For many years throughout my career, I averaged 3-4 hours of sleep a night, which ultimately led me to develop insomnia.
I didn’t schedule a set time to go to sleep but instead made it a habit to flop into bed around midnight but not before first checking my Blackberry and answering a few emails. I would then fall into a deep sleep which lasted exactly 2 hours every night without fail. My mind then decided that 2 am was the perfect time to solve the world’s problems, plan my day and think about all the things I needed to. I became acutely accustomed to staring at the bedroom ceiling, making mental to-do-lists while my husband slept blissfully next to me. And then, tiring myself from all my problem solving I would then usually fall into a deep, blissful sleep at around 5 am only to have the alarm clock go off at 7 am to start getting ready for work.
And this cycle of poor sleep lasted years which meant that I was perpetually tired and wired.

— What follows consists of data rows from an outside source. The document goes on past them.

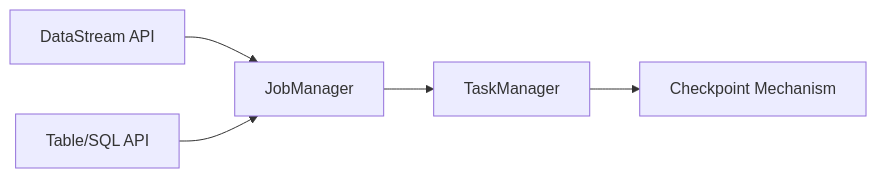
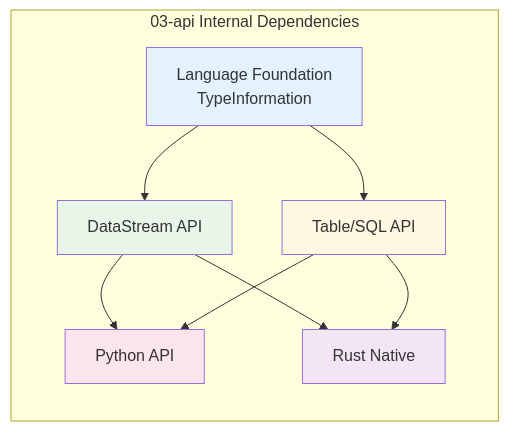
Before and after one commit to AdaMartin18010/AnalysisDataFlow: the third of 4 diagrams in i18n/en/Flink/00-FLINK-TECH-STACK-DEPENDENCY.md, drawn with Mermaid. The commit also changed other lines of this file and 96 other files, not shown here.

````diff
--- a/i18n/en/Flink/00-FLINK-TECH-STACK-DEPENDENCY.md
+++ b/i18n/en/Flink/00-FLINK-TECH-STACK-DEPENDENCY.md
@@ -153,7 +534,17 @@
 ```mermaid
 graph LR
-    A1[DataStream API] --> R1[JobManager]
-    A2[Table/SQL API] --> R1
-    R1 --> R2[TaskManager]
-    R2 --> C1[Checkpoint Mechanism]
+    subgraph APILayer["03-api Internal Dependencies"]
+        LF[Language Foundation<br/>TypeInformation] --> DS[DataStream API]
+        LF --> TS[Table/SQL API]
+        DS --> PT[Python API]
+        TS --> PT
+        DS --> RN[Rust Native]
+        TS --> RN
+    end
+
+    style LF fill:#e3f2fd
+    style DS fill:#e8f5e9
+    style TS fill:#fff8e1
+    style PT fill:#fce4ec
+    style RN fill:#f3e5f5
 ```
````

Tired because I was so exhausted from lack of sleep. Wired because I was constantly working in overdrive mode and pounding my system with technology right up until the last minute before going to bed. In effect, I never gave myself a chance to slow down and clear my mind.
Sleep is essential to our wellbeing, yet many of us are sleep-deprived and acquire a sleep deficit each night.
Work and family obligations take up our time and before we know it lack sleep becomes a habit, meaning we do not obtain the optimum 8 hours sleep a night that is needed for our physical and mental health. Furthermore, research shows that the light from our computers, phones, TV’s and other forms of technology suppress melatonin (which helps control our sleep and wake cycles) which leads to disruptive and poor sleep. Poor sleep contributes to overall fatigue, irritability, forgetfulness, poor decision making, short temperament and depression as well as raises the risk of serious medical issues. We need to make sleep a priority not only for our health and wellbeing, but also so that we can have a clear and focussed mindset to live a conscious and meaningful life.
To address my insomnia, I implemented lifestyle changes which included:
To get a good night sleep, consider implementing the following:
Enjoying a warm bath
Writing in a journal
By making these small changes, you will notice an improvement in your sleep as well as your day to day mindset and wellbeing, which not only benefits you but also those around you.
Key questions to ask yourself:
Consider keeping a sleep diary to gain an awareness of your sleep habits. This doesn’t have to be anything fancy – just write down the following: